i've heard speeches about "false gods", about money and status and sex and i agree that these are distractions and can't be the direction of a meaningful life, but i don't think anyone is seriously sacrificing goats over them. to call them false gods is to use metaphor; i don't think those are the false gods at all.

it is a subtle thing, but i think that when we bicker over whose religion is "right" we are setting up false gods ("their god" and "our god") while setting aside the point i think God is trying to make-- he is God of everyone. we are all wrong and we are all right. we are all mistaken about God and God is big enough and patient enough to let it slide. but we need to stop pretending that we disagree about who is God-- there's only one and God is the only game in town. the unity of God unifies religion. everyone who prays prays to God and God hears us all.

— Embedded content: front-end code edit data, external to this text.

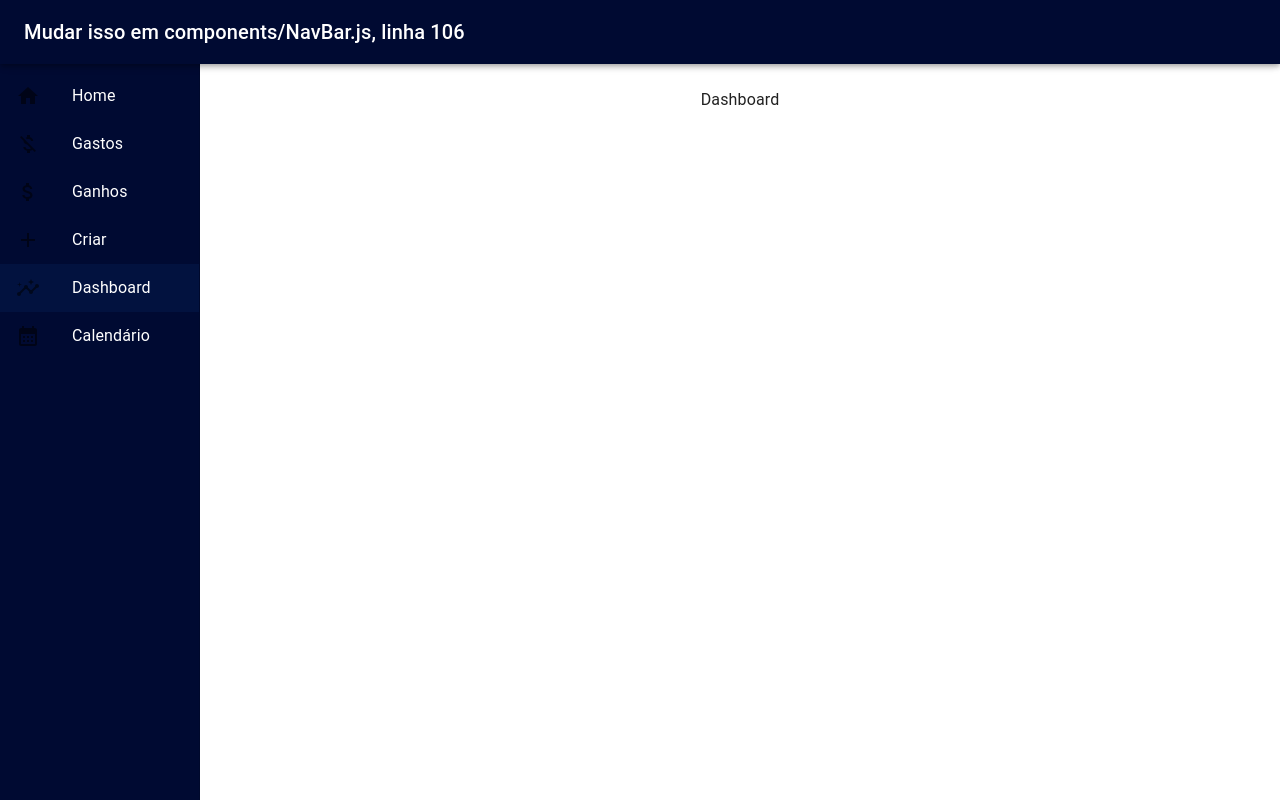
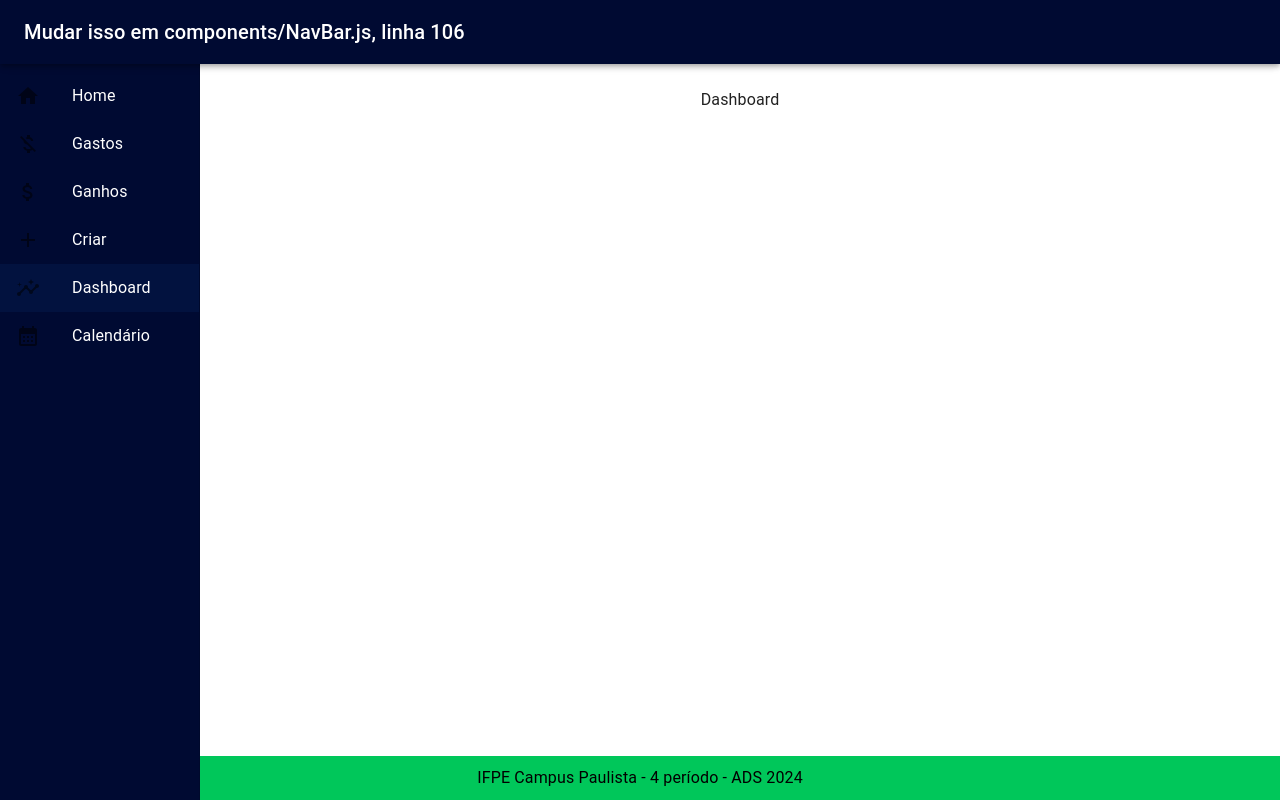
Before and after one commit to MatheusLuizz/projeto-web-2, a React (Create React App) app in the folder frontend/: page /dashboard in a window 1280 px wide. Built offline with nearby package versions, Linux system fonts and the light colour scheme.

Commit message:
Create Footer

```diff
--- a/frontend/package.json
+++ b/frontend/package.json
@@ -7,6 +7,7 @@
     "@emotion/styled": "^11.13.0",
     "@mui/icons-material": "^5.16.7",
     "@mui/material": "^5.16.7",
+    "@mui/styles": "^5.16.7",
     "@testing-library/jest-dom": "^5.17.0",
     "@testing-library/react": "^13.4.0",
     "@testing-library/user-event": "^13.5.0",
--- a/frontend/src/App.js
+++ b/frontend/src/App.js
@@ -8,10 +8,12 @@ import NavBar from './components/NavBar';
 import Login from './components/Login';
 import Dashboard from './components/Dashboard';
 import Calendar from './components/Calendar';
+import Footer from './components/Footer';
 
 function App() {
   const myWidth = 200;
   return (
+
     <div className="App">
       <NavBar
         drawerWidth={myWidth}
@@ -27,6 +29,7 @@ function App() {
           </Routes>
         }
       />
+     <Footer/>
     </div>
   );
 }
--- /dev/null
+++ b/frontend/src/components/Footer.js
@@ -0,0 +1,25 @@
+import React from "react";
+import makeStyles from '@mui/styles/makeStyles';
+
+const useStyles = makeStyles(
+    theme => ({
+        footer: {
+            backgroundColor: '#00C75A',
+            color: '#000',
+            textAlign: 'center',
+            padding: '10px',
+            position: 'fixed',
+            left: '0',
+            bottom: '0',
+            width: '100%',
+            boxSizing: 'border-box'
+        }
+    })
+);
+
+export default function Footer(props) {
+
+    const classes = useStyles();
+
+    return <footer className={classes.footer}>IFPE Campus Paulista - 4  período - ADS 2024</footer>
+}
--- a/frontend/src/components/NavBar.js
+++ b/frontend/src/components/NavBar.js
@@ -32,12 +32,12 @@ export default function NavBar(props) {
   }
 
   const myDrawer = (
-    <div>
+    <div style={{ display: 'flex', flexDirection: 'column', height: '100vh' }}>
       <Toolbar />
-        <Box sx={{ overflow: 'auto' }}>
+      <Box sx={{ flex: 1, overflow: 'auto' }}>
         <List>
           <ListItem disablePadding>
-                <ListItemButton component={Link} to="/home" selected={"/home" == path}>
+            <ListItemButton component={Link} to="/home" selected={"/home" === path}>
               <ListItemIcon>
                 <HomeIcon />
               </ListItemIcon>
@@ -45,7 +45,7 @@ export default function NavBar(props) {
             </ListItemButton>
           </ListItem>
           <ListItem disablePadding>
-                <ListItemButton component={Link} to="/gastos" selected={"/gastos" == path}>
+            <ListItemButton component={Link} to="/gastos" selected={"/gastos" === path}>
               <ListItemIcon>
                 <MoneyOffIcon />
               </ListItemIcon>
@@ -53,7 +53,7 @@ export default function NavBar(props) {
             </ListItemButton>
           </ListItem>
           <ListItem disablePadding>
-                <ListItemButton component={Link} to="/ganhos" selected={"/ganhos" == path}>
+            <ListItemButton component={Link} to="/ganhos" selected={"/ganhos" === path}>
               <ListItemIcon>
                 <AttachMoneyIcon />
               </ListItemIcon>
@@ -61,7 +61,7 @@ export default function NavBar(props) {
             </ListItemButton>
           </ListItem>
           <ListItem disablePadding>
-                <ListItemButton component={Link} to="/criar" selected={"/criar" == path}>
+            <ListItemButton component={Link} to="/criar" selected={"/criar" === path}>
               <ListItemIcon>
                 <AddIcon />
               </ListItemIcon>
@@ -69,7 +69,7 @@ export default function NavBar(props) {
             </ListItemButton>
           </ListItem>
           <ListItem disablePadding>
-                <ListItemButton component={Link} to="/dashboard" selected={"/dashboard" == path}>
+            <ListItemButton component={Link} to="/dashboard" selected={"/dashboard" === path}>
               <ListItemIcon>
                 <InsightsIcon />
               </ListItemIcon>
@@ -77,7 +77,7 @@ export default function NavBar(props) {
             </ListItemButton>
           </ListItem>
           <ListItem disablePadding>
-                <ListItemButton component={Link} to="/calendario" selected={"/calendario" == path}>
+            <ListItemButton component={Link} to="/calendario" selected={"/calendario" === path}>
               <ListItemIcon>
                 <CalendarMonthIcon />
               </ListItemIcon>
@@ -87,7 +87,7 @@ export default function NavBar(props) {
         </List>
       </Box>
     </div>
-  )
+  );
 
   return (
     <Box sx={{ display: 'flex' }}>
```
Also changed, not shown: 1 other file (tests, documents, lock files or other folders). Lines whose indentation alone changed are shown as unchanged.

Monday, September 21, 2009

am i doing this wrong?

so about a week ago one of my friends showed up to work in a headscarf. she called me over and told me she'd been thinking about it for years now and decided that this was the moment, this was the time. and the time she decided this was while she was watching me give a talk at work.

so today it's off.

and yesterday, at eid, i was the only woman there in a scarf. it was a south indian party, so there's kind of a cultural difference in interpretations of what you're supposed to wear, but i felt just about a conspicuous as i always do.

i think that's the thing. i feel conspicuous. and paradoxically naked. if i were walking around in a miniskirt and cleavage no one would be able to tell my religion or how important it was to me. granted, they still really can't-- with me all covered up-- but with this thing on my head i think they can hazard a guess. and they're right: yes, i'm muslim. yes, religion is very important to me. yes, i think it's safe to say that i spend all day trying very hard to do the right thing, the kind thing. and i'm always worried that i'm falling short.

i eat halal. i don't paint my fingernails. i'm (sporadically) trying to learn Arabic. when i pray i mean it. but somehow the depth of my faith-- and, frankly, the name of my faith in this Christian-majority country-- are kind of personal. and they're much more personal to me than my hair.

so today i sat in the middle of work feeling like a ridiculous fraud in my pretty, pretty scarf and for the millionth time since i put it on i thought about taking it off. and for the millionth time i didn't.